We don’t go to bed with the sun anymore – it’s been a long time since that’s been a realistic thing for humans. We are bathed in artificial light, often right up until we go to sleep.
It’s a common piece of advice from sleep experts that you should start to knock down the decibel level of your light exposure a couple of hours before bed. You’ve also probably heard a lot of advice to limit television, computer, and smartphone use before bed, because of the type of light these devices emit: blue light.
Blue light, which has a shorter wavelength, has more of an impact on circadian processes. Research shows that it can suppress the production of melatonin like sunlight does. So basically, you can think about it this way: if you’re gazing into your phone at night, whether you’re working on an email or relaxing by watching a show, it’s a bit like gazing into a beam of sunlight. The message your brain’s getting is, Wake up!
“You don’t have to sit in a pitch-black room listening to ocean sounds to prepare your brain and body to fall asleep.”
If you Google “sleep hygiene,” you’ll find a million articles telling you not to have any blue light exposure two hours before bed: no TV, no phone, no computer. And look – they’re not wrong. Melatonin is a significant player in the onset of sleep, so you do want to be aware of that and limit your light exposure to the extent that you can. But this isn’t an all-or-nothing situation. You don’t have to sit in a pitch-black room listening to ocean sounds to prepare your brain and body to fall asleep. Limiting light exposure in the lead-up to bedtime is a good idea. It’s one of the many levers you adjust and move to a setting that works for you. But I’m of the opinion that the blue-light exposure alone is not going to make or break your sleep success.
From where I sit, of all the things that impact people’s sleep, the blue-light issue is probably a fairly minor one for most peo- ple. The industry that’s cropped up around limiting blue light to preserve the melatonin system might be bigger than the ac- tual problem. I went to my ophthalmologist recently and they wanted to put a purple tint on my lenses: “It’s blue-light block- ing, it’ll help you sleep better!” they said. I said no, thanks. And they did it anyway.
I’m a sleep scientist – I know exactly what’s happening when I lie in bed in the dark, scrolling through Twitter, and yet I still do it. I’m just as susceptible as anyone to the stimulus-reward loop of social media and phone apps. Sometimes what you’re doing on your blue-light emitting device is actually relaxing – I always tell people it’s OK to watch TV at night, for example.
Sleep-advice websites tend to take a hard line on this and say “no screens,” but look: not everybody is going to find relief from sitting in a chair and meditating. For some, that kind of thing amps up their anxiety when they become more aware of upsetting thoughts. Maybe what they really need is to softly zone out to reruns of The Office or Sex and the City (or whatever floats your boat). But a lot of the other stuff we do on our laptops, tablets, and phones do become way more of a problem – but it’s not solely because of the blue light. It’s that we become too engaged in them. The reward system in your brain is activated by the design of social media apps. And what it wants most is . . . more.
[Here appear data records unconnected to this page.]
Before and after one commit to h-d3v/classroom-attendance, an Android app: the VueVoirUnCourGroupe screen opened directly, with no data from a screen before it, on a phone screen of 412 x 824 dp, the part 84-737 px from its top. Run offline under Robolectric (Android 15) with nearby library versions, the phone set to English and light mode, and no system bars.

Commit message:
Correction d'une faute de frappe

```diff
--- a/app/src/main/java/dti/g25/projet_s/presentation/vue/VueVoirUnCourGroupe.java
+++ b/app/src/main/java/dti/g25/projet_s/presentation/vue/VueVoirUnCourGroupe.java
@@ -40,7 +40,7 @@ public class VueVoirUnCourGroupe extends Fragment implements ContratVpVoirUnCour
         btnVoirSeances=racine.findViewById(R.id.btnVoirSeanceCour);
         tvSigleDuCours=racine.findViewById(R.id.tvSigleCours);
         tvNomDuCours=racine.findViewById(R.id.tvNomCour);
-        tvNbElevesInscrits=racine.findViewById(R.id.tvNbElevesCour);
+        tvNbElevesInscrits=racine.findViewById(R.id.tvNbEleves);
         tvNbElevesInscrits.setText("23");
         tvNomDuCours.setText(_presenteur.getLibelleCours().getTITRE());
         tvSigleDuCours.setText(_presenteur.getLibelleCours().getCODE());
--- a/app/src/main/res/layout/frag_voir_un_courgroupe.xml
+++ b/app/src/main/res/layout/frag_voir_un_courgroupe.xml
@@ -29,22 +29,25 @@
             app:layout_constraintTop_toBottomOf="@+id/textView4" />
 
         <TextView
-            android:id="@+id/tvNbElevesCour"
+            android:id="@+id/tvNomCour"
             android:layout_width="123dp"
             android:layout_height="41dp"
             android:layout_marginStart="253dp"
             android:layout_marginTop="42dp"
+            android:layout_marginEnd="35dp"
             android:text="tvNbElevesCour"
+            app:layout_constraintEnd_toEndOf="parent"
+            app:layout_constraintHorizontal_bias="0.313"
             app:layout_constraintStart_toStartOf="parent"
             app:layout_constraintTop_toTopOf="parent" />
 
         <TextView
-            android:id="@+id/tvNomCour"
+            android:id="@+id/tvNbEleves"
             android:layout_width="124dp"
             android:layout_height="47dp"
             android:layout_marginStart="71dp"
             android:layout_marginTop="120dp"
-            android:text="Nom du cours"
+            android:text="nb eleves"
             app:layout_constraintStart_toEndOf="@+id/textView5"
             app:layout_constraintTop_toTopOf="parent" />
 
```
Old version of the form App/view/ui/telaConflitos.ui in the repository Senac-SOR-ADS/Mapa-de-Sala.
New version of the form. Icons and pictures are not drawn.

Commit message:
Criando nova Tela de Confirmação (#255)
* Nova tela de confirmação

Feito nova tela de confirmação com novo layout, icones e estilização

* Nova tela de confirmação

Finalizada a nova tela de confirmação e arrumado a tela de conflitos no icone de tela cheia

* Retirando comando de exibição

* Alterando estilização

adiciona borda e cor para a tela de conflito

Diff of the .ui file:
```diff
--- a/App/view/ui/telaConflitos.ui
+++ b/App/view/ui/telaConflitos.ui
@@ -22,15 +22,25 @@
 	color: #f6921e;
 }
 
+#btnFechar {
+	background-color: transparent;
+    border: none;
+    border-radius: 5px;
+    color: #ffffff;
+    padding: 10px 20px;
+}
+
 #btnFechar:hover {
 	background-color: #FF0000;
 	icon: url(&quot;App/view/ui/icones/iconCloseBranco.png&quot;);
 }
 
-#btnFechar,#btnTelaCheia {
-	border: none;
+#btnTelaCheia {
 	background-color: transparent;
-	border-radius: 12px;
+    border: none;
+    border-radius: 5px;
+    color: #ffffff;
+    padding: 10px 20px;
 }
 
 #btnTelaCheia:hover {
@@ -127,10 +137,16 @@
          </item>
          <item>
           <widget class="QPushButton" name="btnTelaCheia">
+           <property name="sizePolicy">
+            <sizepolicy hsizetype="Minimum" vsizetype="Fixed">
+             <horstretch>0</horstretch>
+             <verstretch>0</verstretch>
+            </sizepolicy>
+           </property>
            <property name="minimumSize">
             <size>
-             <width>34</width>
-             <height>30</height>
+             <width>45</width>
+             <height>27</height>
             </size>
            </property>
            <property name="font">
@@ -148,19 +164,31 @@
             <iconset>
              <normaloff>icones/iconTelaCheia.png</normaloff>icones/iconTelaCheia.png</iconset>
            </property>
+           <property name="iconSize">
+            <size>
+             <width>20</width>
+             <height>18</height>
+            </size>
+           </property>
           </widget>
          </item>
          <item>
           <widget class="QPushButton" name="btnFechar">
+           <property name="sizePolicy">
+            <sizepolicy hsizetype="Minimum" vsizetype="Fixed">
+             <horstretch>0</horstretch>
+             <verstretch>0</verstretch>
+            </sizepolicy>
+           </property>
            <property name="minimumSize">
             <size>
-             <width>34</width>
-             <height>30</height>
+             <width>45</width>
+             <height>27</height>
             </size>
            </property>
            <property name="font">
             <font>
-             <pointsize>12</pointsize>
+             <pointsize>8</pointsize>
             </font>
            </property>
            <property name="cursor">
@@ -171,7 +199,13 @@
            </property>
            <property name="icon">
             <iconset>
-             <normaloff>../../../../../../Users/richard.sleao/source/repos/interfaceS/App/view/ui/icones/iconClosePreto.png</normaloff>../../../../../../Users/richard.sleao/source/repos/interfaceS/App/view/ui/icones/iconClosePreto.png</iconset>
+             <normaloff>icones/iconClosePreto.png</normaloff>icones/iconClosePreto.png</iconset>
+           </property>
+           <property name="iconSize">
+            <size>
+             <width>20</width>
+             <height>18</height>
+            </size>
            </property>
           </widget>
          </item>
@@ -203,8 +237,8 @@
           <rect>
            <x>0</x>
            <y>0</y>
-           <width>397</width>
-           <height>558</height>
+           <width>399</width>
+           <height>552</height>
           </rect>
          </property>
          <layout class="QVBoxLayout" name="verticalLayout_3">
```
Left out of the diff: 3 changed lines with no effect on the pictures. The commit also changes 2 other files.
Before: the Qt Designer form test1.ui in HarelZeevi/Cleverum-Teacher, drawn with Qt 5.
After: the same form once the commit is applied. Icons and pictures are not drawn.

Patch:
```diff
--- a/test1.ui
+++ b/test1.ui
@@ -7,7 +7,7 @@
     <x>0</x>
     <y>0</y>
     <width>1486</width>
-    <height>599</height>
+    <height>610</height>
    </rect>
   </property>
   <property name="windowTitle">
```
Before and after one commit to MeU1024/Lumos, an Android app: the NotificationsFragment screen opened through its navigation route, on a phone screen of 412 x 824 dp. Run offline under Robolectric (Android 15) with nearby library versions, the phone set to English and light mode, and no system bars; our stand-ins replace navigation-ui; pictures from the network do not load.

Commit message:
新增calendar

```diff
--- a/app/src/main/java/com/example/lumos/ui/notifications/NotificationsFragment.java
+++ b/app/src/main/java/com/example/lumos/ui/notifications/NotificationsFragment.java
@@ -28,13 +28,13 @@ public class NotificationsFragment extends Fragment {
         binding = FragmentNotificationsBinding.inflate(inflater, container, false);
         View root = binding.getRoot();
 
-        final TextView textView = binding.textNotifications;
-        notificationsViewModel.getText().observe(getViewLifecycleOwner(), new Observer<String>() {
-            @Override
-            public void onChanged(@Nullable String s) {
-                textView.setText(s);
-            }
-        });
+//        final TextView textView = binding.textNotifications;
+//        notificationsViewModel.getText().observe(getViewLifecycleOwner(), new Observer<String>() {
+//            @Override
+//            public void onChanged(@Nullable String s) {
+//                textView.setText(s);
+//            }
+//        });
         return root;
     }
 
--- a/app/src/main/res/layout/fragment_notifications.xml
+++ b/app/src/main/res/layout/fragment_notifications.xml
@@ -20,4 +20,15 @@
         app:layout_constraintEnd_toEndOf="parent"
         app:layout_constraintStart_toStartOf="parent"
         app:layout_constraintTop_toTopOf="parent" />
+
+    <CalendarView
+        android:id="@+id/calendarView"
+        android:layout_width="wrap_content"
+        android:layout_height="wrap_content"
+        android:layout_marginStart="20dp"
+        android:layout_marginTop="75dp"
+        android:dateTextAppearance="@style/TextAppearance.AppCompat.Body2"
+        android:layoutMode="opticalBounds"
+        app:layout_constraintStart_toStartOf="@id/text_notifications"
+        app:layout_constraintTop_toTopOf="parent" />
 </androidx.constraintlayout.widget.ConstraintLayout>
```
That’s what’s keeping you awake. The light isn’t helping, to be sure. But even if you get the purple tint on your glasses, if you’re reading one stressful news story after another on your laptop before bed, you’re still not going to be able to fall asleep. A blue-light filter isn’t a magic bullet. The recommendation to disengage from your phone and other devices is an important one – but let’s be clear about the reason. We can’t engage in content that’s going to get our nervous system fired up, no matter what type of light filter we use. It’s not the light you need to turn off – it’s the engagement.
Extracted from The Seven-Day Sleep Prescription by Dr Aric Prather is available now (Penguin Life, £9.99).